Love is the most powerful emotion of the human experience. By experience, love is abundant, but by explanation, love becomes unexplainable, yet, understood.
What Is Left Unspoken, Love is a new, thematic exhibition curated by The High Museum of Art Atlanta that features nearly seventy contemporary artworks that examines the multitude of ways to express love. This latest installation explores Love’s nuance through self, community, romance, spirit, friendship and family.
Recognizing those who paved the way for African American journalists.
Through decades of sharing truths and informing the public, black journalists have only been able to spread knowledge mainstream in the late 20th century. As a journalist from The South, it’s imperative that I reflect and pay homage to my professional predecessors, because without them, I would not stand where I am today.
Janis L. Ware
Janis Ware cofounded The Atlanta Voice in 1966 in the heat of the Civil Rights era in the southeast and continues to lead the organization for the well being of Atlanta’s community. She has continued The Atlanta Voice mission as a leader and provider of communal information.
Andre Moses White
In 1980, Andre White and his son founded The Georgia Sentinel, a progressive news outlet for Atlanta’s African American community. While building business in Atlanta, White became the President of the Auburn Avenue Merchants Association and re-established the Auburn Avenue Festival.
John B. Smith Sr.
John B. Smith Sr. was a publisher fo the Atlanta Inquirer and a leading voice for young Black voices during the Civil Rights Movement in Atlanta. The Atlanta inquirer was a beacon of light for journalistic truth which pushed the city forward. This produced the integration of services, minority students into white schools, all in the absence of violence.
An acclaimed journalist who was amongst the first group of anchors on CNN. Shaw covered groundbreaking stories including the death of Princess Diana, the Persian Gulf War, the Tiananmen Square revolt and more.
SourcesThe Atlanta Inquirer
The Michigan Chronicle
Moses White Foundation
Virgil Abloh opened his latest installment of his “Figures of Speech” exhibit at The High Museum of Art Atlanta in November 2019. Although I feel that the majority of the flock attended for the limited edition merchandise, the exhibit served the public dynamic approaches to the artist’s current views of social society.
Heavily influenced by Virgil’s fashion, design, and music, Figures of Speech gave viewers a peek into his successful creative spectrum that is HE and OFF-White.
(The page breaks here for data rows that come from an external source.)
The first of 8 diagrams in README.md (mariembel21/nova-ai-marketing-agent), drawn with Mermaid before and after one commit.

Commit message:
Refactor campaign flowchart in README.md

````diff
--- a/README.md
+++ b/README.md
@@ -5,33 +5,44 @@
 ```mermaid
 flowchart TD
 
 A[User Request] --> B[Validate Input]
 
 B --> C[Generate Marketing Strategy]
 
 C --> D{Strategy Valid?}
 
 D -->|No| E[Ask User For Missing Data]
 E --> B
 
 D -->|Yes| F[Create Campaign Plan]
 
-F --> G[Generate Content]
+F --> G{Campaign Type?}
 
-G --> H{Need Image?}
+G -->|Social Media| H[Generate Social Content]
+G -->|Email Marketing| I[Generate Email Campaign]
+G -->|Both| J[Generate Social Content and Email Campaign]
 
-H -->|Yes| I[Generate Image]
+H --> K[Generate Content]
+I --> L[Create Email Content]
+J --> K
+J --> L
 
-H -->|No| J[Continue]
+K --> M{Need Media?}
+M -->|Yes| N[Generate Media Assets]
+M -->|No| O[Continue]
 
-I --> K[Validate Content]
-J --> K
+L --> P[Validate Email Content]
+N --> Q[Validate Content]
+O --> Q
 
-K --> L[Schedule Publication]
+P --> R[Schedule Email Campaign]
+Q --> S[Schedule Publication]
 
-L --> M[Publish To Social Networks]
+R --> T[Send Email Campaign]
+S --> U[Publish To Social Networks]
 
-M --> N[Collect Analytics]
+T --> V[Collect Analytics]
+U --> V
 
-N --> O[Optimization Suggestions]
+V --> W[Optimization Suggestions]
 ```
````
In honor of Virgil’s death on November 28th from a rare form of cancer, I created a video review of the exhibit when I was invited to the media preview that was available before the public.
Please be sure to like, comment, and subscribe to our Youtube channel.